Cyprus property The previous image was unrelated to the article published here in and as a result a more suitable selection has been made. Cypriots used to borrow a lot from banks. It is common to have several properties in Cyprus. This is about to change as the uncommon procedure of foreclosure of defaulted property is coming into force. The Cypriot economy was hit by the 2013 banking crisis leading to dissolution of the Laiki bank. Cyprus received a €10bn rescue package from the EU in exchange of implementing painful structured reforms in the banking sector and the economy as a whole. The Cypriot property industry has many shortfalls. Among them are a problem with title deeds (it usually takes about 6-8 years to obtain a title deed for a property) and inability of Cyprus banks to repossess mortgage defaulted properties. The later one was addressed during the bail-in and the Cyprus government had committed to implement it.
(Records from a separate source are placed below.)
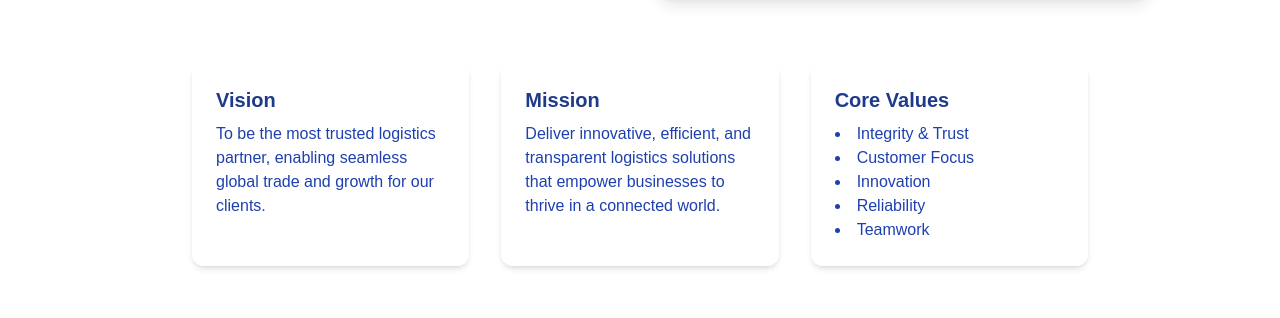
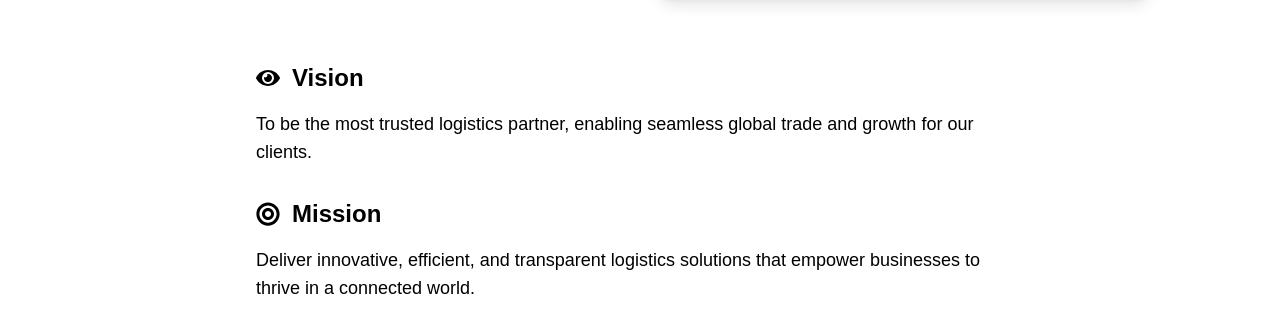
Before and after one commit to Dinuki85/barco, a Next.js app: page /about in a window 1280 px wide. Shown: the part 470-788 px from the top of the page. Built offline with nearby package versions, Linux system fonts and the light colour scheme; no server answers.

Commit message:
Feat :Added vision and mission section

```diff
--- a/app/about/page.jsx
+++ b/app/about/page.jsx
@@ -1,3 +1,4 @@
+import { FaBullseye, FaEye } from "react-icons/fa";
 import Footer from "../components/Footer";
 
 export default function AboutPage() {
@@ -26,25 +27,22 @@ export default function AboutPage() {
   </div>
 </section>
 
-      <section className="grid max-w-4xl gap-8 mx-auto mb-12 md:grid-cols-3">
-        <div className="p-6 bg-white shadow-md bg-opacity-90 rounded-xl">
-          <h2 className="mb-2 text-xl font-semibold text-blue-900">Vision</h2>
-          <p className="text-blue-800">To be the most trusted logistics partner, enabling seamless global trade and growth for our clients.</p>
+       {/* Vision and Mission Sections */}
+      <section className="max-w-3xl mx-auto mb-12">
+        <div className="flex items-center mb-4">
+          <FaEye className="mr-3 text-2xl text-black" />
+          <h2 className="text-2xl font-bold text-black">Vision</h2>
         </div>
-        <div className="p-6 bg-white shadow-md bg-opacity-90 rounded-xl">
-          <h2 className="mb-2 text-xl font-semibold text-blue-900">Mission</h2>
-          <p className="text-blue-800">Deliver innovative, efficient, and transparent logistics solutions that empower businesses to thrive in a connected world.</p>
+        <p className="mb-8 text-lg text-black">
+          To be the most trusted logistics partner, enabling seamless global trade and growth for our clients.
+        </p>
+        <div className="flex items-center mb-4">
+          <FaBullseye className="mr-3 text-2xl text-black" />
+          <h2 className="text-2xl font-bold text-black">Mission</h2>
         </div>
-        <div className="p-6 bg-white shadow-md bg-opacity-90 rounded-xl">
-          <h2 className="mb-2 text-xl font-semibold text-blue-900">Core Values</h2>
-          <ul className="text-blue-800 list-disc list-inside">
-            <li>Integrity & Trust</li>
-            <li>Customer Focus</li>
-            <li>Innovation</li>
-            <li>Reliability</li>
-            <li>Teamwork</li>
-          </ul>
-        </div>
+        <p className="text-lg text-black">
+          Deliver innovative, efficient, and transparent logistics solutions that empower businesses to thrive in a connected world.
+        </p>
       </section>
 
       <section className="max-w-4xl mx-auto mb-12">
```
Cyprus banks have a very high ratio of non-performing loans.
Cyprus banks have a very high ratio of non-performing loans (NPL). A total amount of NPL was about €26bn. NPL represents a serious threat to the Cyprus banking sector. If Cypriot banks press harder on NPL, the property prices could drop further. The property market was among the worst hit in Cyprus and down by about 40% comparing to its peak. Cyprus is well known for its mild sea climate attracting a number of tourists, offshore companies and a wide spectrum from the financial sector.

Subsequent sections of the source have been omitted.